━━ Dataset records ━━
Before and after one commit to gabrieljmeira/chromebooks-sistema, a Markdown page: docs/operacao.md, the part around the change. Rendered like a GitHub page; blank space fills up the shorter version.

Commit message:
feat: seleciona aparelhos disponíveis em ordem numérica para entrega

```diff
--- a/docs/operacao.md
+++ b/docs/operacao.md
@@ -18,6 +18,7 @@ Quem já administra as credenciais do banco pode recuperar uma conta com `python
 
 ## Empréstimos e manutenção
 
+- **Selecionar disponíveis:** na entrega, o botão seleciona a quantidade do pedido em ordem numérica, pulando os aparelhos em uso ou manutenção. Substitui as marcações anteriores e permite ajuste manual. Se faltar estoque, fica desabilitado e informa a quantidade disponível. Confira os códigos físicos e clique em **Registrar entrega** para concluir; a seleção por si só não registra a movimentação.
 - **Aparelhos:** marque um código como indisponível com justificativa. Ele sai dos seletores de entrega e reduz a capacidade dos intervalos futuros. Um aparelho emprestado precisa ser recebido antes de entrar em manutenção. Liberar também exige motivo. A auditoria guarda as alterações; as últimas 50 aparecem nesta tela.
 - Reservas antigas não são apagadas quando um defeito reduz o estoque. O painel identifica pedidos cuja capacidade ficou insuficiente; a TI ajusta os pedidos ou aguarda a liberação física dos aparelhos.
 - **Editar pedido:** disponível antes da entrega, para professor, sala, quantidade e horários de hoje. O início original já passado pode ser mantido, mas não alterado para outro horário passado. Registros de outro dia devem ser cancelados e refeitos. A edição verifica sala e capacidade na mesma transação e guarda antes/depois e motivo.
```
━━━
━━ Dataset records ━━
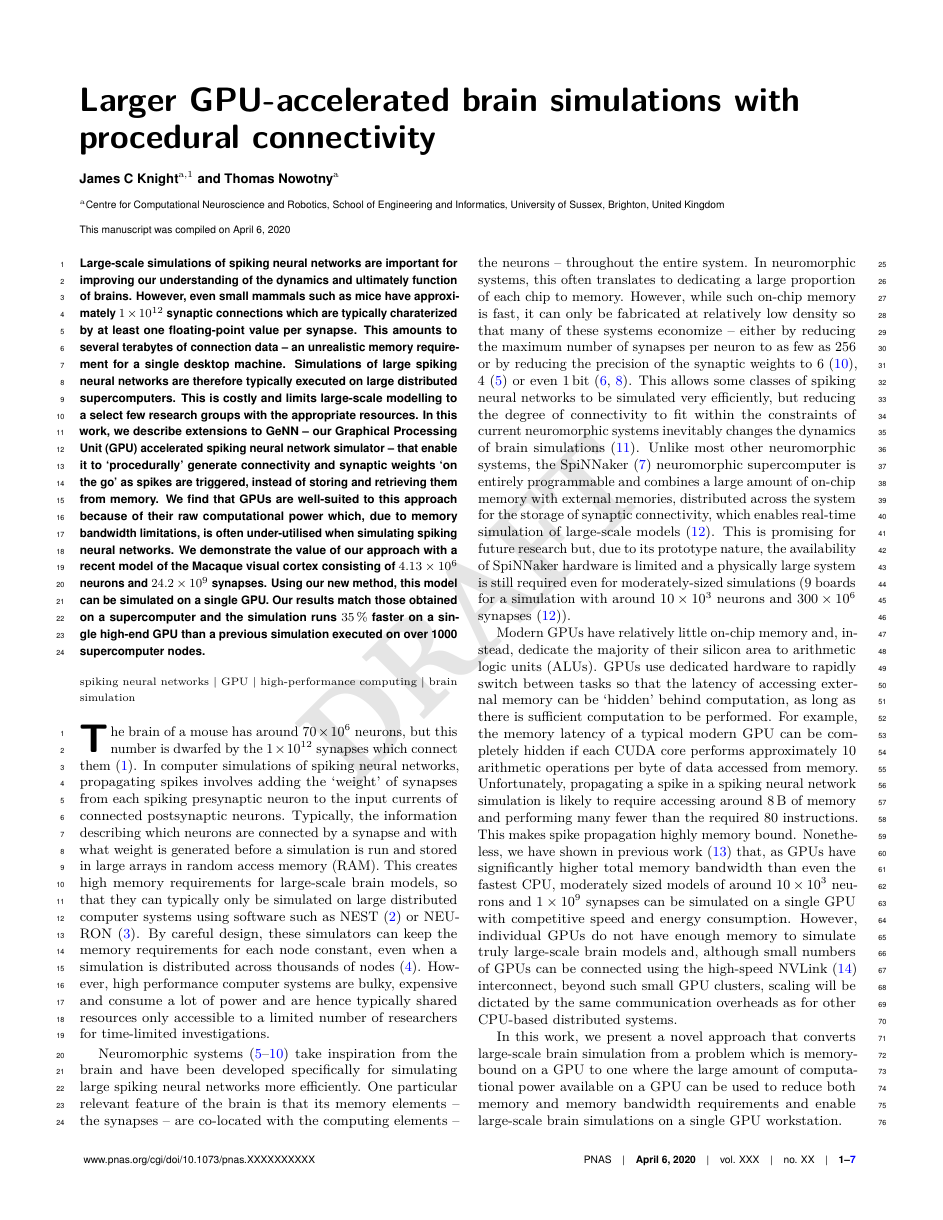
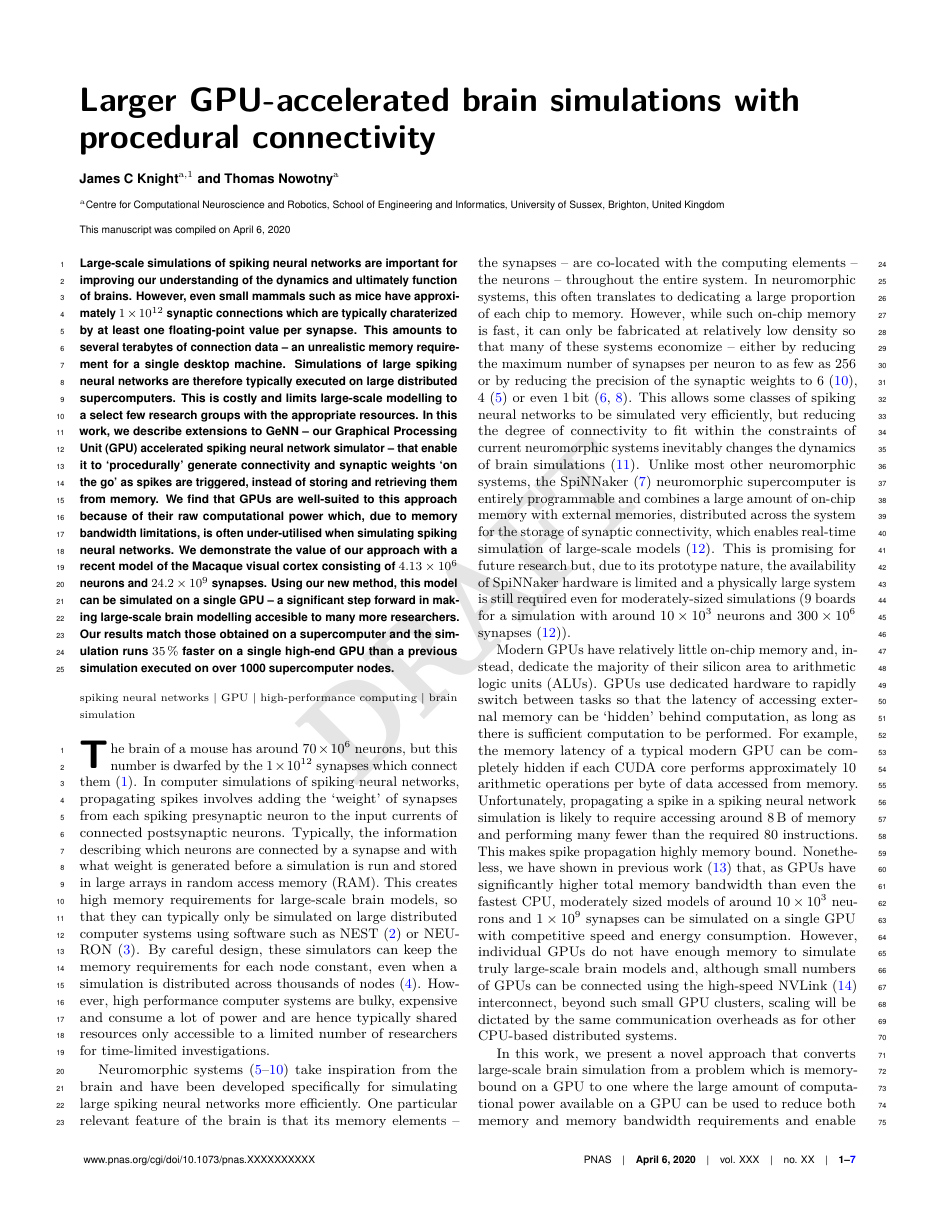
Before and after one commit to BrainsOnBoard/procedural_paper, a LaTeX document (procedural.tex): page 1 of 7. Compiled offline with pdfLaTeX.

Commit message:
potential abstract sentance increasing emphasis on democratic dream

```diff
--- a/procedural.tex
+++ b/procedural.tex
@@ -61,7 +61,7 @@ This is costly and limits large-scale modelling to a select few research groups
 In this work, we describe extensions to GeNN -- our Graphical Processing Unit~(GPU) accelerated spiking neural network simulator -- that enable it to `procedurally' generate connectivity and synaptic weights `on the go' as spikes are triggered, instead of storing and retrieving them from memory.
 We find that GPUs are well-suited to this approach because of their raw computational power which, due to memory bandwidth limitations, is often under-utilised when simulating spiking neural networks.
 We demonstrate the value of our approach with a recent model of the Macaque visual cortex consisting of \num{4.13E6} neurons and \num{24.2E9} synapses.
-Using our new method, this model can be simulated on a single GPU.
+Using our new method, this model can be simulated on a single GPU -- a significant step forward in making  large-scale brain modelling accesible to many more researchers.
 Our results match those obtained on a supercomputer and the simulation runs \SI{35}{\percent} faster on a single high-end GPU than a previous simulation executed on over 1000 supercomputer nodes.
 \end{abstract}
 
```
━━━
━━ Dataset records ━━
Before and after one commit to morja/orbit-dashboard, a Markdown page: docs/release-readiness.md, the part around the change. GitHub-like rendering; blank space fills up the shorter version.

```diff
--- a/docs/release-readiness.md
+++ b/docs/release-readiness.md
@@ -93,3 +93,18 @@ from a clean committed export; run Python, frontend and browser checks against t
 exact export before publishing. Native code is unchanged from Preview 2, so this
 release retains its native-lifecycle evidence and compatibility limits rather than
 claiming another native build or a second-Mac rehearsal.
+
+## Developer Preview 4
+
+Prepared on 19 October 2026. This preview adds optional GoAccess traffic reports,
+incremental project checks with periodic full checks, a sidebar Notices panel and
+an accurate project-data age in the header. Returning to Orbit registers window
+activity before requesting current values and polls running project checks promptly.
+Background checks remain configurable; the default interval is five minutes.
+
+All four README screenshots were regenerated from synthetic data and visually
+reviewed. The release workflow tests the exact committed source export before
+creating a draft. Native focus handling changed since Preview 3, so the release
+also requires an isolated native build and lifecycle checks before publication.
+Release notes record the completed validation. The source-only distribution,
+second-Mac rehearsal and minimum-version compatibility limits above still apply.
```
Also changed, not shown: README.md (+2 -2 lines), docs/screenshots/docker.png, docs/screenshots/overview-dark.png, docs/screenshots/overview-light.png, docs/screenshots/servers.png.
━━━
Prompt
Go through the material above, and wherever a line holds the word "single", copy it.

Task solution
-Using our new method, this model can be simulated on a single GPU.
+Using our new method, this model can be simulated on a single GPU -- a significant step forward in making  large-scale brain modelling accesible to many more researchers.
 Our results match those obtained on a supercomputer and the simulation runs \SI{35}{\percent} faster on a single high-end GPU than a previous simulation executed on over 1000 supercomputer nodes.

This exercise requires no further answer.